Even more troubling: the online behavior of your direct reports, who, demographically speaking, are likely to be both more enthusiastic and less discriminate in their use of Facebook and other social networks. "Younger people are using Facebook on a quasi-professional basis to build stronger relationships with people," says Michael Argast, director of Global Sales Engineering at security vendor Sophos Plc. "That means they're sharing a lot of information with a lot of people on a regular basis."
Again, if the information they're sharing is what five albums have most influenced their lives, fine. If the information they're sharing is that your division might miss its new product ship date "by a mile!!!!!!," that's not fine.

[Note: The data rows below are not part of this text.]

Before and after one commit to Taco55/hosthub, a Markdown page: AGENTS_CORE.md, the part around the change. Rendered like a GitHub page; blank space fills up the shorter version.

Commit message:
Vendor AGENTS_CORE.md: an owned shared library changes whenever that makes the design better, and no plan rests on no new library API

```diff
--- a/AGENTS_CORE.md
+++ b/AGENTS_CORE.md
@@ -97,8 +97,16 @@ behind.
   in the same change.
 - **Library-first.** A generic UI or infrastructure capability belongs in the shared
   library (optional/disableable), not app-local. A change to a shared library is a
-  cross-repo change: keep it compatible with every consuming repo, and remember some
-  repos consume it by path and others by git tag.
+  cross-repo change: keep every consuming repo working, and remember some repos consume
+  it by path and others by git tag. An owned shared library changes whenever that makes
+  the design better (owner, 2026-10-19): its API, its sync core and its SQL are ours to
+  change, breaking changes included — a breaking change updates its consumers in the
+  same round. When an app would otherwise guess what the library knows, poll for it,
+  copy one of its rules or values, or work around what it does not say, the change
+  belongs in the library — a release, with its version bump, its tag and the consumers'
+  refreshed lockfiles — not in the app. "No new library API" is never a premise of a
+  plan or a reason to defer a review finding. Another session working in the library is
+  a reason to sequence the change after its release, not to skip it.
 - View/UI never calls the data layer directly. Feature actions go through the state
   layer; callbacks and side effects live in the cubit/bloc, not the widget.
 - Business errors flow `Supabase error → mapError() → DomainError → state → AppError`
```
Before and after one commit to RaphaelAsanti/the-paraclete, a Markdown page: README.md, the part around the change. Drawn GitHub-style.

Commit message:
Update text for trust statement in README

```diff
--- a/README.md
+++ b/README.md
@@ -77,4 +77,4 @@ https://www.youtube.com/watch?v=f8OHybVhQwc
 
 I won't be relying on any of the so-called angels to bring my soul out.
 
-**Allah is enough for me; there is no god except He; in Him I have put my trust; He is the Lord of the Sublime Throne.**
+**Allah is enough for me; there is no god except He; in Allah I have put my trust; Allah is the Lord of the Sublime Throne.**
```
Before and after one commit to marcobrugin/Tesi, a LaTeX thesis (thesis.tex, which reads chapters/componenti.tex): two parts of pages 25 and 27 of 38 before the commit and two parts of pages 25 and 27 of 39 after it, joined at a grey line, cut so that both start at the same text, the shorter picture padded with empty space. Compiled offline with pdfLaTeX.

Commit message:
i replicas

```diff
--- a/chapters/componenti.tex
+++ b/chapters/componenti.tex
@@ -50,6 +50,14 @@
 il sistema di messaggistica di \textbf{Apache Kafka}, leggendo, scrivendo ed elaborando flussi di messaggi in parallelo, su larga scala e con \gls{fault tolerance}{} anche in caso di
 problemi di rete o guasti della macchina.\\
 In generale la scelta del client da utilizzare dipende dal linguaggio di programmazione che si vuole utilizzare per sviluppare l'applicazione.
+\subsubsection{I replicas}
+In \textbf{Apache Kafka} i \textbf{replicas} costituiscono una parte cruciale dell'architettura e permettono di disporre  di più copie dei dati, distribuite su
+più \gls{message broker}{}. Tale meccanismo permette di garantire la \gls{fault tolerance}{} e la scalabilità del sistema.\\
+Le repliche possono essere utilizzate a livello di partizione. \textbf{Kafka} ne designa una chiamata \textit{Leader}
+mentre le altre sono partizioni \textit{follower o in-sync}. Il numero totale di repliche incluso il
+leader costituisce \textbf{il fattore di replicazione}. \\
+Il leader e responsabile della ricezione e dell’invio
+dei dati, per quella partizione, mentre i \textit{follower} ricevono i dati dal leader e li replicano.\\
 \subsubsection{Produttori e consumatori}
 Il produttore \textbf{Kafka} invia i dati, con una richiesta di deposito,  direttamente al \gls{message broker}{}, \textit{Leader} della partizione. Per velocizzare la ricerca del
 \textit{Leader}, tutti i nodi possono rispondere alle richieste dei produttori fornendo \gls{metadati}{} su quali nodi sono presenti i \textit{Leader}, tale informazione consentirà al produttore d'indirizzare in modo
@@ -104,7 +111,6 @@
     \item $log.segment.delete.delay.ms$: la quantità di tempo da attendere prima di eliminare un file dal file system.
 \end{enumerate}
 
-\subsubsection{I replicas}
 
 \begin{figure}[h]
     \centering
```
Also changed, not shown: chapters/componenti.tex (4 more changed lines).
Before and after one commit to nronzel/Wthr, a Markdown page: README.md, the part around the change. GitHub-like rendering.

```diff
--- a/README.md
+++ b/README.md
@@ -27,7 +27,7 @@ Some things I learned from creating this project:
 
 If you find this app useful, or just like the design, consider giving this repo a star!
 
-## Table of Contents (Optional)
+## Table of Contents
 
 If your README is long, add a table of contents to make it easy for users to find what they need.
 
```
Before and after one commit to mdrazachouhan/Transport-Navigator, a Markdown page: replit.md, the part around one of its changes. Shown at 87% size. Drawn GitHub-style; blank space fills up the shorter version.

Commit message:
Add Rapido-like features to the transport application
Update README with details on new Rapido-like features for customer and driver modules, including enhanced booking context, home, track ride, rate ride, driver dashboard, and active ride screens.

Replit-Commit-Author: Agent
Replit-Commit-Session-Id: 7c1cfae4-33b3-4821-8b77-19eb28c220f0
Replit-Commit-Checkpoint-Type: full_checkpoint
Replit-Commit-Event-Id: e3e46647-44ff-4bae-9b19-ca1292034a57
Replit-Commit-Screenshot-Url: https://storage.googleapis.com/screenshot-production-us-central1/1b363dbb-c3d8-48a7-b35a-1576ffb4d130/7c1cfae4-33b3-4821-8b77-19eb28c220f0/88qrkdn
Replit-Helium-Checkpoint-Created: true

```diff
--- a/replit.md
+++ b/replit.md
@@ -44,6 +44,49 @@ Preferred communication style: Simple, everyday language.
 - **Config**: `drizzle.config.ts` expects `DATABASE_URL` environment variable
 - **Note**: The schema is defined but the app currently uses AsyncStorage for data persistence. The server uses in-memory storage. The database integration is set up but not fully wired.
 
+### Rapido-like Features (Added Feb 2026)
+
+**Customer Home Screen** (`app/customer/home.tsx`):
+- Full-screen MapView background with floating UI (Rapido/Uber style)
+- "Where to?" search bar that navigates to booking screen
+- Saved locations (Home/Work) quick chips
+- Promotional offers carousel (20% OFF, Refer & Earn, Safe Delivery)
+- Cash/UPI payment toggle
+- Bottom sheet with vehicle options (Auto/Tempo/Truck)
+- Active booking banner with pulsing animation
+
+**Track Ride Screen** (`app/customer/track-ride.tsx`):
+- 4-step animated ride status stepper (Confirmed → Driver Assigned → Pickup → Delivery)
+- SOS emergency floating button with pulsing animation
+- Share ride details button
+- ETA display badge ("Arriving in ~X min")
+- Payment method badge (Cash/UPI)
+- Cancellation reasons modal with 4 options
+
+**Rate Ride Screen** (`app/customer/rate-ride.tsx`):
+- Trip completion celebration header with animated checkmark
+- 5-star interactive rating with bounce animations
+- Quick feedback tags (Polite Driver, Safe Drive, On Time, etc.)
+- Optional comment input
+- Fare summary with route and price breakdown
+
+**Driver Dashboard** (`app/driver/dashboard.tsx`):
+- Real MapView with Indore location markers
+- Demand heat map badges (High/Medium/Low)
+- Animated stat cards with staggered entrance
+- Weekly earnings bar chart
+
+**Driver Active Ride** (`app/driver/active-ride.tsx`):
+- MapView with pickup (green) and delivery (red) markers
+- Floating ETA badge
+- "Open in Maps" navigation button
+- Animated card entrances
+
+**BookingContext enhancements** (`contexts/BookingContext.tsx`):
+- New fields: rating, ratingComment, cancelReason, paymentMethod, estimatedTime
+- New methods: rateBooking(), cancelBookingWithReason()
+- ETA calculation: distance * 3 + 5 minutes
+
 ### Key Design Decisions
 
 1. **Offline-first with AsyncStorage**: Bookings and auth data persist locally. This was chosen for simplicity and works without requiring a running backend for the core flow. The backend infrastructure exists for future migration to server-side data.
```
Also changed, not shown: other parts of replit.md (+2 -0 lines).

Even more alarming, a new tool from Facebook lets users see their friends' activity streams from cell phones or computers without having to be logged into their Facebook home pages, which could potentially spread unwary users' updates and comments even faster than before.
In short, the more ubiquitous Facebook becomes, the greater its potential to muck up office life -- and make your job as a manager just that much more treacherous.
And these are just the accidents. The sea of information on Facebook is also starting to attract information pirates, identify thieves and malware distributors.
The best defense against these threats is awareness of the kinds of problems that can arise and how to head them off, coupled with a true understanding of the medium. Facebook does indeed offer tools (see Facebook's privacy options) to help its users better control the flow of information, but it's up to your employees -- perhaps with a little coaching from you -- to learn how to use them and then put them into play.
Until that happy day, here are some of the top inter-office challenges posed by Facebook:
Too many "friends"
All but the most cautious Facebook users wrestle with the problem of having too many disparate groups of people as "friends" -- co-workers, family members, drinking buddies, church colleagues and so forth. "Facebook has been relatively good about providing ways for users to separate friends into groups," says Argast, "but the tools are not that easy to find."
Separate from the social challenge is the issue of people, particularly younger Facebook users, becoming friends with people they don't know well, or even at all. "Facebook doesn't have our normal social mechanisms for validating someone," Argast points out -- and many users, especially people who use Facebook to network, are reluctant to turn down a friend request.